I write this from the foldable metal chair on the worn floor of my empty terrace, yet another unfinished house project the Internet tells me I should be tackling with my “free time”. While I take those sort of suggestions with a grain of salt I find it wildly amusing how averse people are to simply sitting with themselves, even with the background of a pandemic. You take you with you wherever you go, and you can only run for so long.
Though I am hardly better, what with my endless scrolling; switching devices while the other charges. At least the source of this endless connectivity is borne of a morbid fear of missing out; I reason if I am already plugged in and anxious bad news cannot catch me off my guard, shock me out of false calm.
This is my first seven-day stretch in the house after convincing the powers that be that carefulness and luck will only take me so far as the only person left not using their own car to do essential errands. What started as a social distancing double-dutch of rotated employees soon graduated to full shutdown, and I one of the last to regularly pop in to kick the tires. The last day I was in the office was the day after the events of my last post, the news I’d learned in the first text of the day. I picked up McDs on the way home. After two weeks of exclusively home-prepared meals it tasted far better than I ever remember. I broke down in the Zoom meeting, post after-outdoors sanitizing routine.

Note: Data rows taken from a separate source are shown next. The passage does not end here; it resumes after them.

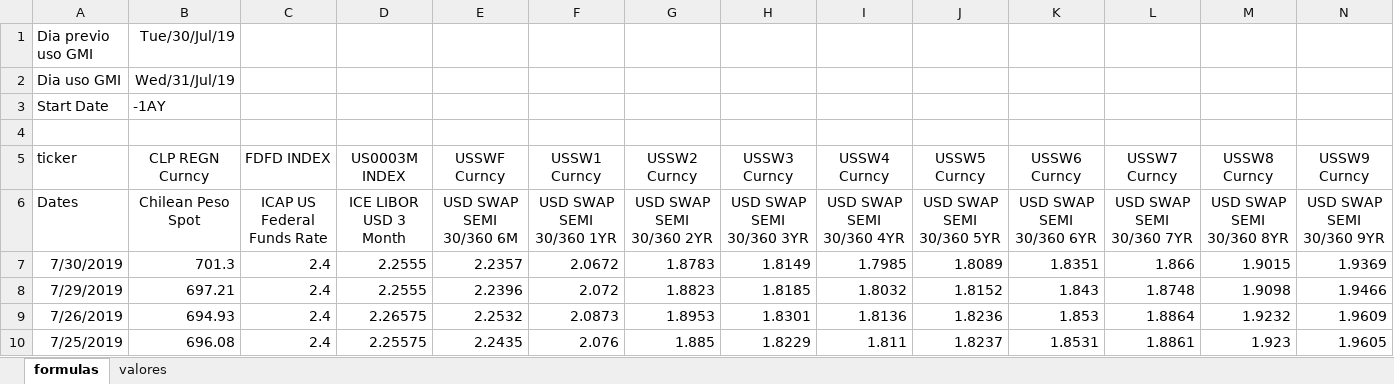
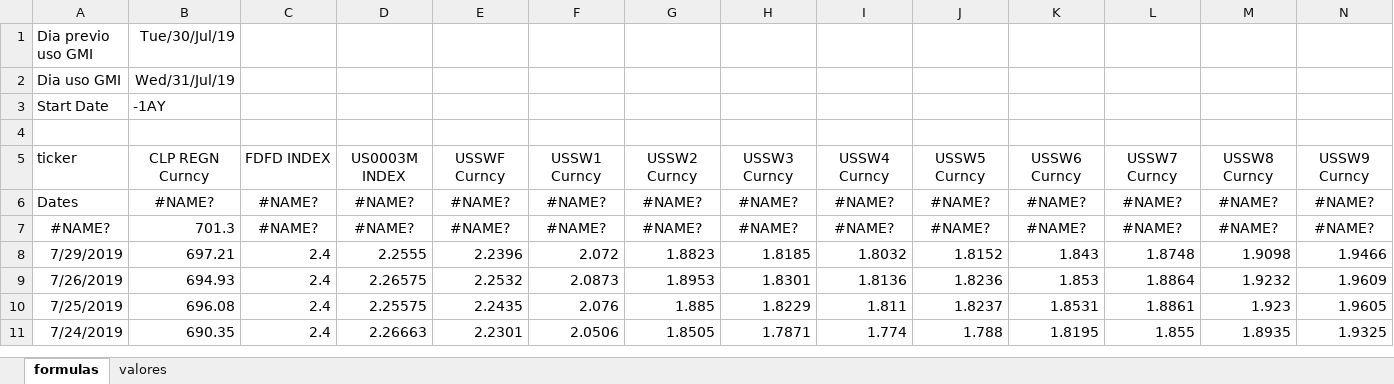
Before and after one commit to claudio-oj/global-markets-i, an Excel workbook: batch/bbg_hist_dnlder_excel.xlsx, sheet formulas, drawn as a sheet; only a part is shown; the shorter side is filled out with more unchanged rows; values as stored, in another font and other column widths than the file's, no borders; charts and pictures not drawn; removed rows and columns are numbered as before the commit, all else as after; rows hold the shown columns only; the diff names each change by its address in the sheet, - before the commit and + after, or states it on an @@ line.

```diff
--- a/batch/bbg_hist_dnlder_excel.xlsx (sheet formulas)
+++ b/batch/bbg_hist_dnlder_excel.xlsx (sheet formulas)
-row 6: Dates | Chilean Peso Spot | ICAP US Federal Funds Rate | ICE LIBOR USD 3 Month | USD SWAP SEMI 30/360 6M | USD SWAP SEMI 30/360 1YR | USD SWAP SEMI 30/360 2YR | USD SWAP SEMI 30/360 3YR | USD SWAP SEMI 30/360 4YR | USD SWAP SEMI 30/360 5YR | USD SWAP SEMI 30/360 6YR | USD SWAP SEMI 30/360 7YR | USD SWAP SEMI 30/360 8YR | USD SWAP SEMI 30/360 9YR
-row 7: 7/30/2019 | 701.3 | 2.4 | 2.2555 | 2.2357 | 2.0672 | 1.8783 | 1.8149 | 1.7985 | 1.8089 | 1.8351 | 1.866 | 1.9015 | 1.9369
+row 6: Dates | #NAME? | #NAME? | #NAME? | #NAME? | #NAME? | #NAME? | #NAME? | #NAME? | #NAME? | #NAME? | #NAME? | #NAME? | #NAME?
+row 7: #NAME? | 701.3 | #NAME? | #NAME? | #NAME? | #NAME? | #NAME? | #NAME? | #NAME? | #NAME? | #NAME? | #NAME? | #NAME? | #NAME?
```
Also changed, not shown: sheet valores, 10 other files.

The week before, the last time I was in the office, the first text of the day was a health scare at home. We are all essential workers in our own way, some much more important than others. I broke rank and took the cab home to my mother’s instead, dropping care packages at the door and blowing kisses from across the hall. Social distancing feels painfully real when the people you can’t touch are right in front of you. I broke down after the Zoom meeting, post after-outdoors sanitizing routine.

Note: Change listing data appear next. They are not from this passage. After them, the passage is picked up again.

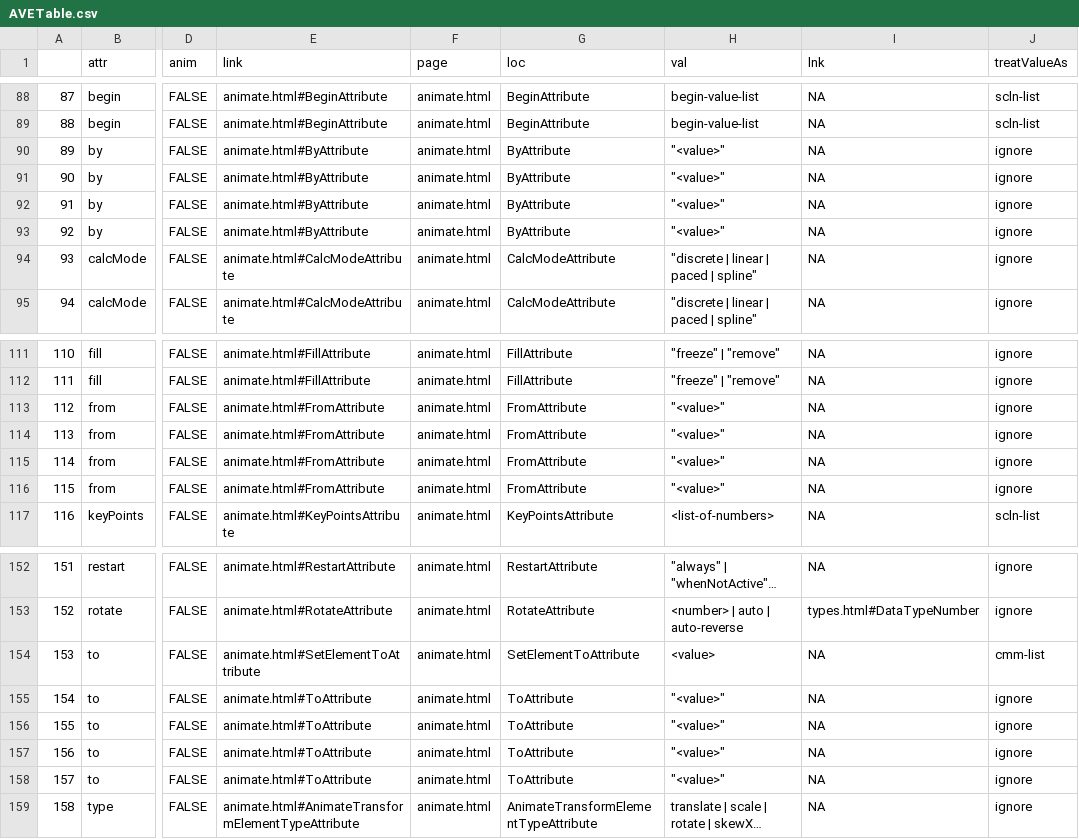
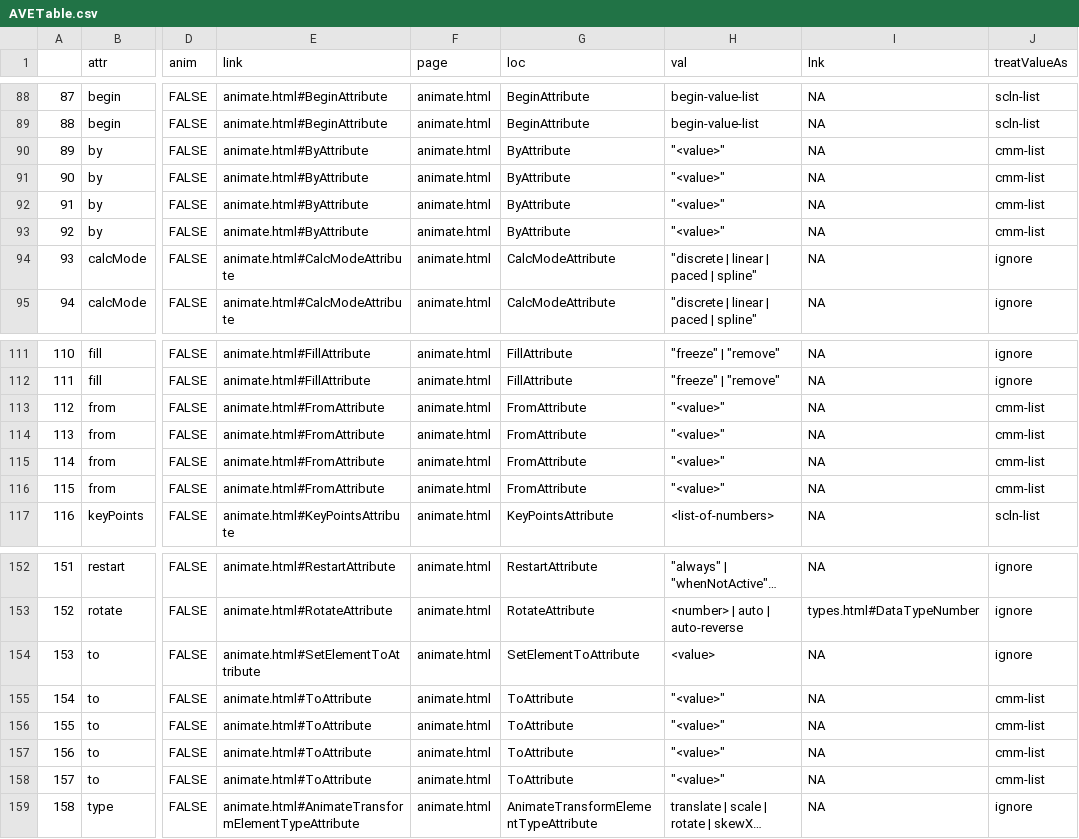
Before and after one commit to mslegrand/WC3_SVG, a CSV file: AVETable.csv, drawn as a sheet; only a part is shown, gaps mark what is left out; long unchanged cells end in …; the diff names each change by its address in the sheet, - before the commit and + after, or states it on an @@ line.

Commit message:
fixed from to bug in animate by redirecting treatAs of value to cmm-list

```diff
--- a/AVETable.csv
+++ b/AVETable.csv
-J90:J93 (treatValueAs): ignore
+J90:J93 (treatValueAs): cmm-list
-J113:J116 (treatValueAs): ignore
+J113:J116 (treatValueAs): cmm-list
-J154 (treatValueAs): cmm-list
+J154 (treatValueAs): ignore
-J155:J158 (treatValueAs): ignore
+J155:J158 (treatValueAs): cmm-list
```
Also changed, not shown: 1 other file.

The week before, the last time I was in the office, a quarter of the staff was still with me. I was far more concerned about contamination than I was for my continued employment. I’d only recovered a few weeks ago from a flu-like bout and didn’t trust the distancing methods in place now. The notices had just started to come in. CoVid confirmed, CoVid confirmed. My mother asked if I could stage a walk-out. Boomer job advice is some of my favorite. I broke down in the shower, while ruminating on whether I should implement a post-outdoors sanitizing routine.
Today is a week after the last time I was in the office. There were no angry calls to attend to, no fires to put out. Today, there is nothing to report.
The sun is setting over the Hudson. Everyone alive is still with us and healthy. Everyone who has moved on from this life is at peace. I learned today my neighborhood participates in the 7pm round of applause for medical professionals on the front lines. Maybe I’ll join them tomorrow. Today was slow. Today is good.
And yet, my breath still catches in anticipation when I reach to check the notifications in my phone.